The Day I Accepted I Was Disabled
The day I graduated high school, I jumped on a plane to Italy. I traveled Europe working odds-and-ends jobs for two years when all of a sudden, it was back. This unknown illness had started to take over. The nausea, dizziness, migraines, flu-like symptoms and, my goodness, the pain. It had been four years since the symptoms had subsided. I had been told my fibromyalgia was in remission. But this time the symptoms were back and stronger than ever.
I flew home to America to stay with my mom and sort out what was going on. After months and months and going from doctor to doctor, they finally diagnosed me with Ehlers-Danlos syndrome. Shortly after, the comorbidities were diagnosed as well: postural orthostatic tachycardia syndrome (POTS), MCAD deficiency, Chiari malformation and gastroparesis, just to name a few.
Then one day at my doctor’s office, she handed me a handicapped placard for my car. I was stunned. Me? I am only 22 years old! I want to see the world! I want to finish university and do something with my life! Disabled? Me? I don’t need that! I immediately started to try and work again, only to be let go due to absences from my illness. I felt like I couldn’t work anymore — all the jobs I excelled in were gone.
A few months later, my mother and I attended the Ehlers-Danlos Society Global Learning Conference in Baltimore. Flying from the far West Coast all the way to Baltimore was quite a trek, so we decided to spend a few days in Washington, D.C. and Pennsylvania. The day before the conference started, my mom and I went to one of the Smithsonian museums, and my mom insisted I use a wheelchair. It was boiling, my POTS had been bad, and I knew walking would be so hard, so I agreed.
I was so angry and so resentful with myself. I felt useless, less than myself. I had to rely on someone to push me to an exhibit I wanted to see, when four years ago I was traversing Rome. I called my boyfriend that night sobbing. I had never felt like less. The following morning, we left for the conference.
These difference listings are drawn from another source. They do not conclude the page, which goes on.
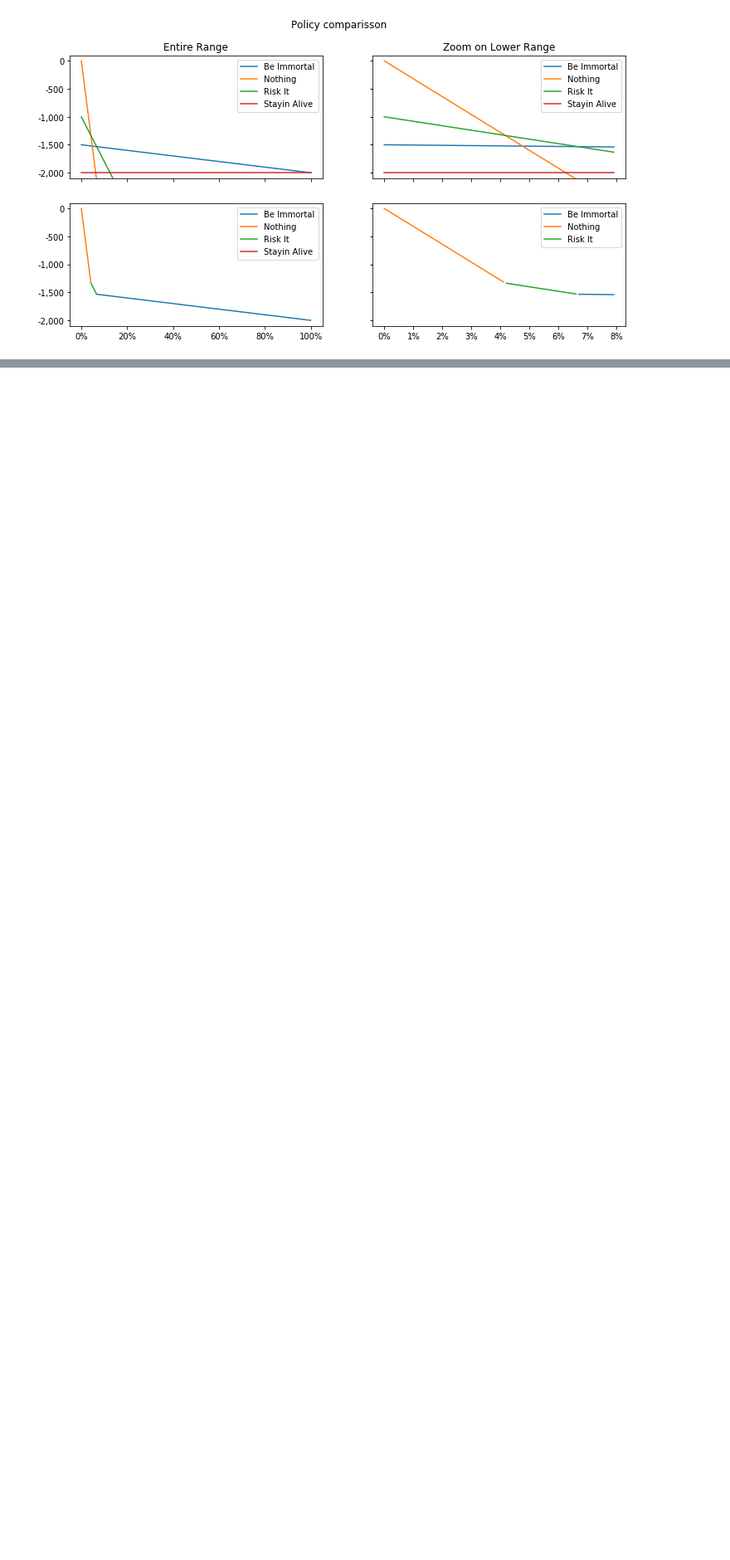
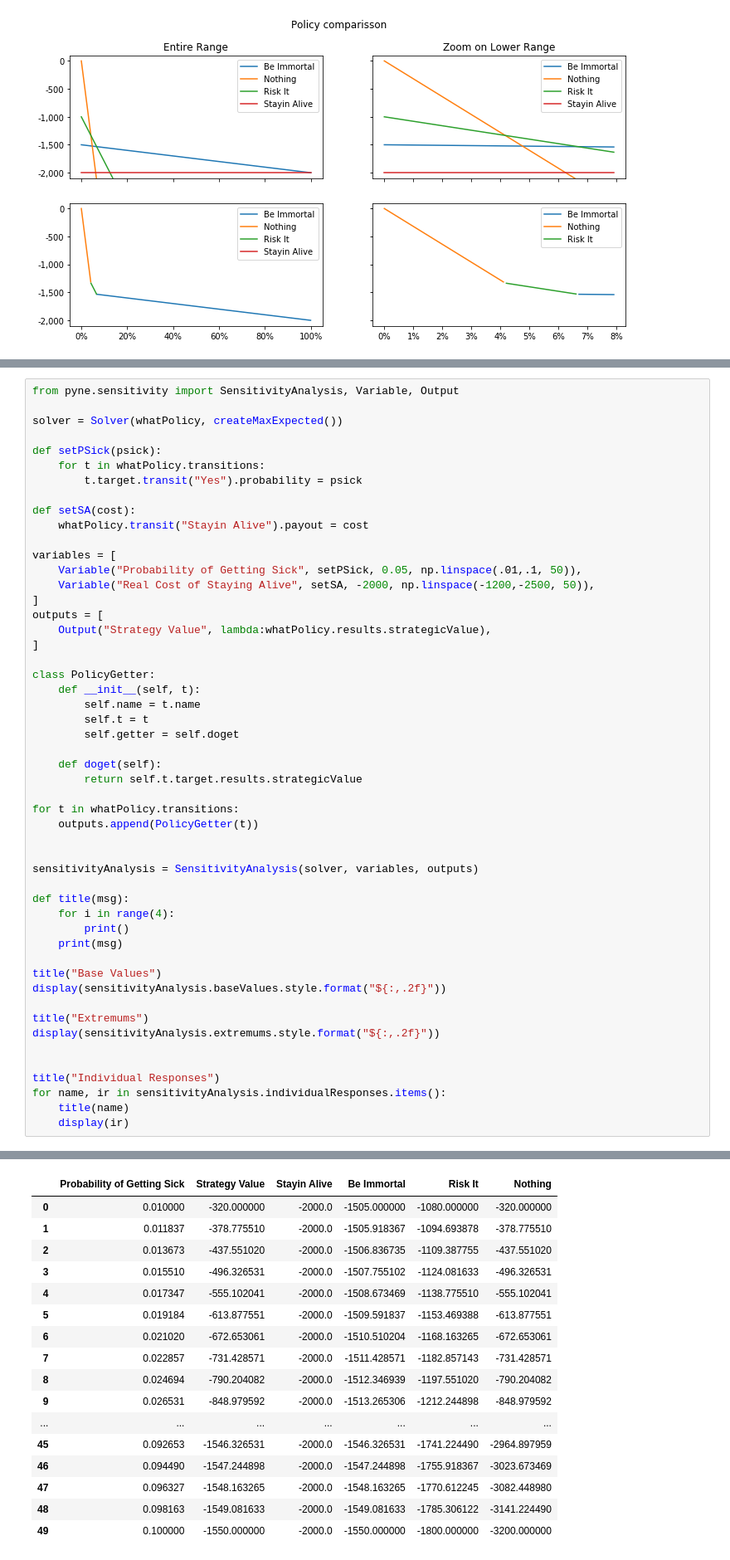
Before and after one commit to francoistrahan/pynes, a Jupyter notebook: pyne/Insurance Example.ipynb, the cells around one changed output, grey strips where cells are left out. Shown at 83% size. Drawn from its saved outputs; the diff is of its cells as text; blank space fills up the shorter version.

```diff
--- a/pyne/Insurance Example.ipynb
+++ b/pyne/Insurance Example.ipynb
@@ -265,0 +279,52 @@ graphs(1, 0.08, "Zoom on Lower Range")
+# %%
+from pyne.sensitivity import SensitivityAnalysis, Variable, Output
+
+solver = Solver(whatPolicy, createMaxExpected())
+
+def setPSick(psick):
+    for t in whatPolicy.transitions:
+        t.target.transit("Yes").probability = psick
+
+def setSA(cost):
+    whatPolicy.transit("Stayin Alive").payout = cost
+
+variables = [
+    Variable("Probability of Getting Sick", setPSick, 0.05, np.linspace(.01,.1, 50)),
+    Variable("Real Cost of Staying Alive", setSA, -2000, np.linspace(-1200,-2500, 50)),
+]
+outputs = [
+    Output("Strategy Value", lambda:whatPolicy.results.strategicValue),
+]
+
+class PolicyGetter:
+    def __init__(self, t):
+        self.name = t.name
+        self.t = t
+        self.getter = self.doget
+
+    def doget(self):
+        return self.t.target.results.strategicValue
+
+for t in whatPolicy.transitions:
+    outputs.append(PolicyGetter(t))
+
+
+sensitivityAnalysis = SensitivityAnalysis(solver, variables, outputs)
+
+def title(msg):
+    for i in range(4):
+        print()
+    print(msg)
+
+title("Base Values")
+display(sensitivityAnalysis.baseValues.style.format("${:,.2f}"))
+
+title("Extremums")
+display(sensitivityAnalysis.extremums.style.format("${:,.2f}"))
+
+
+title("Individual Responses")
+for name, ir in sensitivityAnalysis.individualResponses.items():
+    title(name)
+    display(ir)
+# %% [output]
@@ -265,0 +349,17 @@ graphs(1, 0.08, "Zoom on Lower Range")
+|  | Probability of Getting Sick | Strategy Value | Stayin Alive | Be Immortal | Risk It | Nothing |
+| 0 | 0.010000 | -320.000000 | -2000.0 | -1505.000000 | -1080.000000 | -320.000000 |
+| 1 | 0.011837 | -378.775510 | -2000.0 | -1505.918367 | -1094.693878 | -378.775510 |
+| 2 | 0.013673 | -437.551020 | -2000.0 | -1506.836735 | -1109.387755 | -437.551020 |
+| 3 | 0.015510 | -496.326531 | -2000.0 | -1507.755102 | -1124.081633 | -496.326531 |
+| 4 | 0.017347 | -555.102041 | -2000.0 | -1508.673469 | -1138.775510 | -555.102041 |
+| 5 | 0.019184 | -613.877551 | -2000.0 | -1509.591837 | -1153.469388 | -613.877551 |
+| 6 | 0.021020 | -672.653061 | -2000.0 | -1510.510204 | -1168.163265 | -672.653061 |
+| 7 | 0.022857 | -731.428571 | -2000.0 | -1511.428571 | -1182.857143 | -731.428571 |
+| 8 | 0.024694 | -790.204082 | -2000.0 | -1512.346939 | -1197.551020 | -790.204082 |
+| 9 | 0.026531 | -848.979592 | -2000.0 | -1513.265306 | -1212.244898 | -848.979592 |
+| ... | ... | ... | ... | ... | ... | ... |
+| 45 | 0.092653 | -1546.326531 | -2000.0 | -1546.326531 | -1741.224490 | -2964.897959 |
+| 46 | 0.094490 | -1547.244898 | -2000.0 | -1547.244898 | -1755.918367 | -3023.673469 |
+| 47 | 0.096327 | -1548.163265 | -2000.0 | -1548.163265 | -1770.612245 | -3082.448980 |
+| 48 | 0.098163 | -1549.081633 | -2000.0 | -1549.081633 | -1785.306122 | -3141.224490 |
+| 49 | 0.100000 | -1550.000000 | -2000.0 | -1550.000000 | -1800.000000 | -3200.000000 |
```
Also changed, not shown: parts of 8 cells of this notebook.
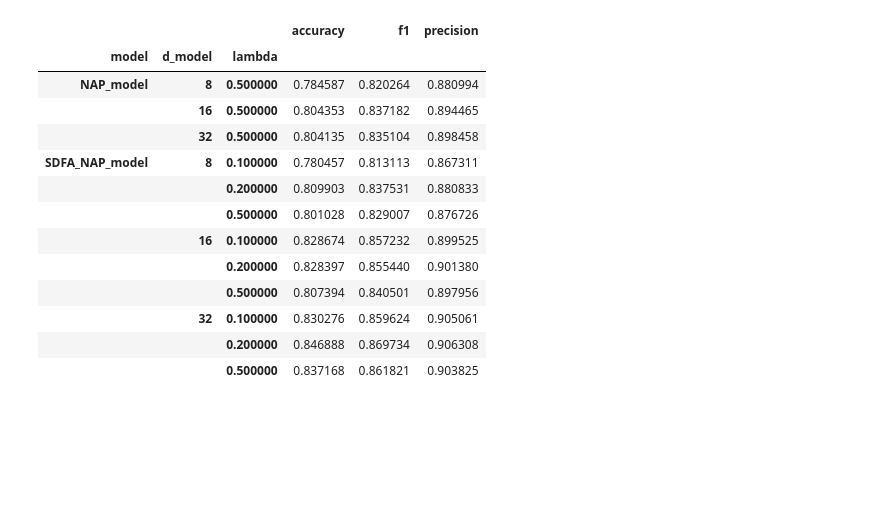
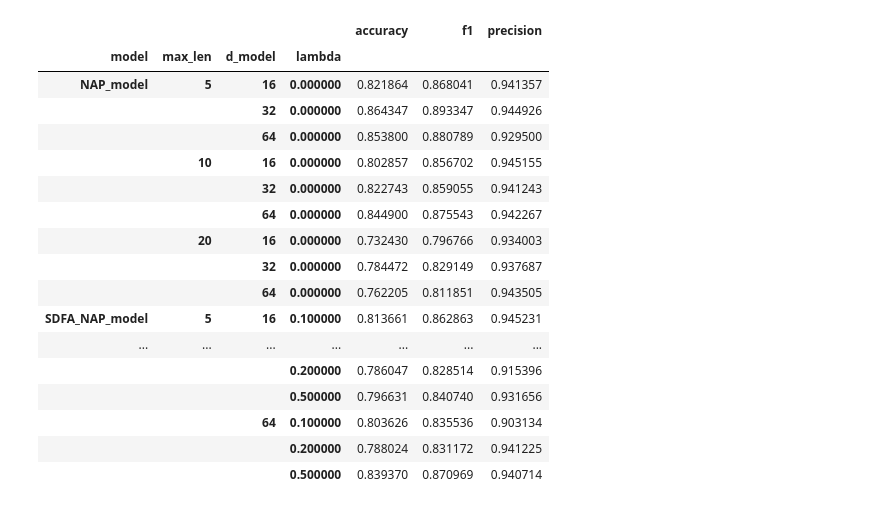
Before and after one commit to JohannesDeSmedt/differentiable-er, a Jupyter notebook: analyse_results.ipynb, the cells around one changed output. Cells and saved outputs as stored; diff of their text form; code cells hidden in the pictures; blank space fills up the shorter version.

```diff
--- a/analyse_results.ipynb
+++ b/analyse_results.ipynb
@@ -38,29 +257,34 @@ styled_table
 # %%
-# df = df[df['seed'] != 56]
+import pandas as pd
+import numpy as np
 
-df = pd.read_csv('results_nap_prediction_bpi17.csv')
-df.tail()
-
-# df = df[df['max_len'] == 10]
+df = pd.read_csv('results_nap_prediction_BPI20PrepaidTravelCosts.csv')
+df = df[df['d_model']>9]
+# df = df[df['d_model']<64]
+df = df[df['max_len']<30]
 pivot_table = pd.pivot_table(df,
                              values=['f1', 'precision', 'accuracy'],
 
-                             index=['model',  'd_model', 'lambda'],
+                             index=['model', 'max_len', 'd_model', 'lambda'],
                              aggfunc=np.mean)
-styled_table = pivot_table.style.background_gradient(cmap='Greens')
+styled_table = pivot_table.style.background_gradient(cmap='Blues').apply(underline_max, axis=0)
 styled_table
 # %% [output]
-|  |  |  | accuracy | f1 | precision |
-| model | d_model | lambda |  |  |  |
-| NAP_model | 8 | 0.500000 | 0.784587 | 0.820264 | 0.880994 |
-|  | 16 | 0.500000 | 0.804353 | 0.837182 | 0.894465 |
-|  | 32 | 0.500000 | 0.804135 | 0.835104 | 0.898458 |
-| SDFA_NAP_model | 8 | 0.100000 | 0.780457 | 0.813113 | 0.867311 |
-|  |  | 0.200000 | 0.809903 | 0.837531 | 0.880833 |
-|  |  | 0.500000 | 0.801028 | 0.829007 | 0.876726 |
-|  | 16 | 0.100000 | 0.828674 | 0.857232 | 0.899525 |
-|  |  | 0.200000 | 0.828397 | 0.855440 | 0.901380 |
-|  |  | 0.500000 | 0.807394 | 0.840501 | 0.897956 |
-|  | 32 | 0.100000 | 0.830276 | 0.859624 | 0.905061 |
-|  |  | 0.200000 | 0.846888 | 0.869734 | 0.906308 |
-|  |  | 0.500000 | 0.837168 | 0.861821 | 0.903825 |
+|  |  |  |  | accuracy | f1 | precision |
+| model | max_len | d_model | lambda |  |  |  |
+| NAP_model | 5 | 16 | 0.000000 | 0.821864 | 0.868041 | 0.941357 |
+|  |  | 32 | 0.000000 | 0.864347 | 0.893347 | 0.944926 |
+|  |  | 64 | 0.000000 | 0.853800 | 0.880789 | 0.929500 |
+|  | 10 | 16 | 0.000000 | 0.802857 | 0.856702 | 0.945155 |
+|  |  | 32 | 0.000000 | 0.822743 | 0.859055 | 0.941243 |
+|  |  | 64 | 0.000000 | 0.844900 | 0.875543 | 0.942267 |
+|  | 20 | 16 | 0.000000 | 0.732430 | 0.796766 | 0.934003 |
+|  |  | 32 | 0.000000 | 0.784472 | 0.829149 | 0.937687 |
+|  |  | 64 | 0.000000 | 0.762205 | 0.811851 | 0.943505 |
+| SDFA_NAP_model | 5 | 16 | 0.100000 | 0.813661 | 0.862863 | 0.945231 |
+| ... | ... | ... | ... | ... | ... | ... |
+|  |  |  | 0.200000 | 0.786047 | 0.828514 | 0.915396 |
+|  |  |  | 0.500000 | 0.796631 | 0.840740 | 0.931656 |
+|  |  | 64 | 0.100000 | 0.803626 | 0.835536 | 0.903134 |
+|  |  |  | 0.200000 | 0.788024 | 0.831172 | 0.941225 |
+|  |  |  | 0.500000 | 0.839370 | 0.870969 | 0.940714 |
```
Also changed, not shown: parts of 17 cells of this notebook, 23 other files.
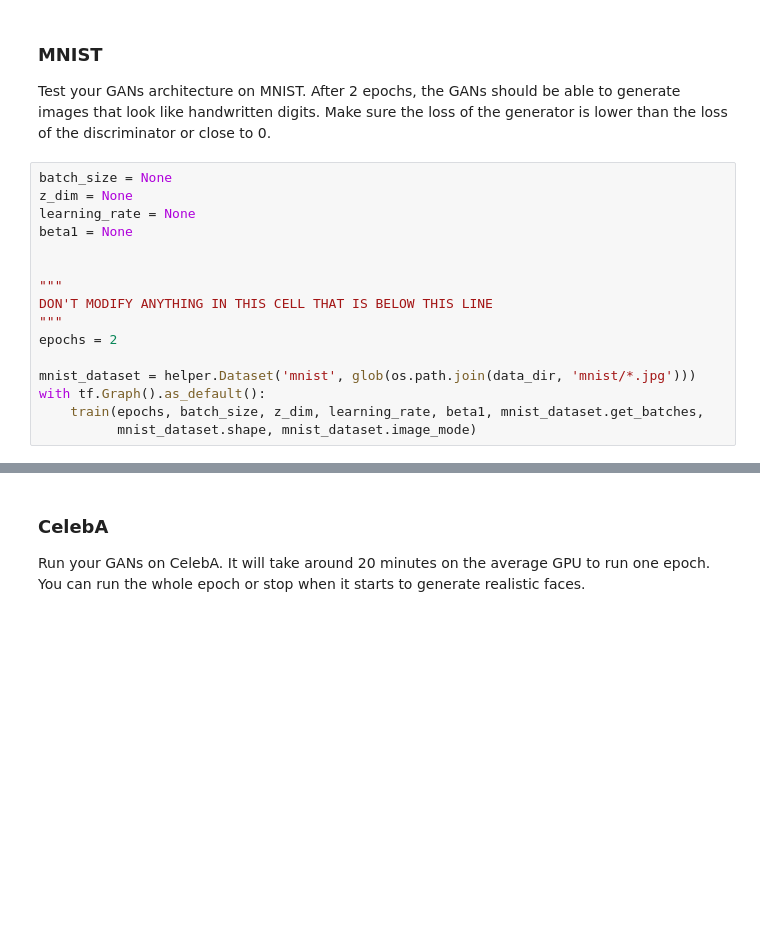
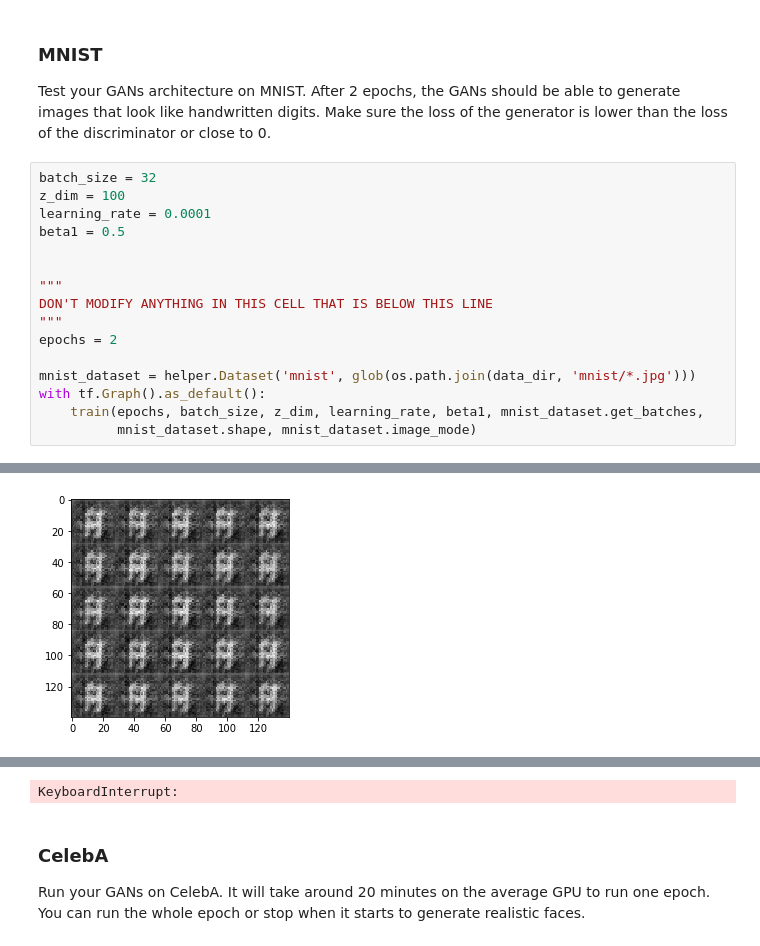
Before and after one commit to rizwaan/deep-learning, a Jupyter notebook: face_generation/dlnd_face_generation.ipynb, the cells around one changed output, grey strips where cells are left out. Saved outputs shown, nothing was run; the diff lists cells and outputs as text; blank space fills up the shorter version.

```diff
--- a/face_generation/dlnd_face_generation.ipynb
+++ b/face_generation/dlnd_face_generation.ipynb
@@ -397,10 +450,10 @@ def train(epoch_count, batch_size, z_dim, learning_rate, beta1, get_batches, dat
 ### MNIST
 Test your GANs architecture on MNIST.  After 2 epochs, the GANs should be able to generate images that look like handwritten digits.  Make sure the loss of the generator is lower than the loss of the discriminator or close to 0.
 # %%
-batch_size = None
-z_dim = None
-learning_rate = None
-beta1 = None
+batch_size = 32
+z_dim = 100
+learning_rate = 0.0001
+beta1 = 0.5
 
 
 """
@@ -412,3 +465,4 @@ mnist_dataset = helper.Dataset('mnist', glob(os.path.join(data_dir, 'mnist/*.jpg
 with tf.Graph().as_default():
     train(epochs, batch_size, z_dim, learning_rate, beta1, mnist_dataset.get_batches,
           mnist_dataset.shape, mnist_dataset.image_mode)
+# %% [output]
@@ -414,0 +479 @@ with tf.Graph().as_default():
+[figure, added]
@@ -415,3 +484,4 @@ with tf.Graph().as_default():
+KeyboardInterrupt:
 # %% [markdown]
 ### CelebA
 Run your GANs on CelebA.  It will take around 20 minutes on the average GPU to run one epoch.  You can run the whole epoch or stop when it starts to generate realistic faces.
```
Also changed, not shown: parts of 2 cells of this notebook.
Pulling up, we saw cars decked out in zebra stickers and license plates, bags of huge pillows and heating pads, backpacks full of medications, protein shakes, and most importantly: people my age or younger grabbing their neck braces or walkers or wheelchairs or canes to get around.
Throughout that conference, I met some of the most inspiring people, and I felt something I hadn’t felt since before I became chronically ill. I felt like I belonged. I felt like I was worth something. I felt understood. And that changed everything.
After the conference, my mom and I went back into Washington, D.C. for another few museums. Only this time, I was happy to sit in the chair. I didn’t feel trapped or codependent. I didn’t feel less than. I felt like just “me.” That day, I accepted that no matter what part of my “invisible illness” or “disability” could be seen, I was still me. And I was not alone. And neither are you.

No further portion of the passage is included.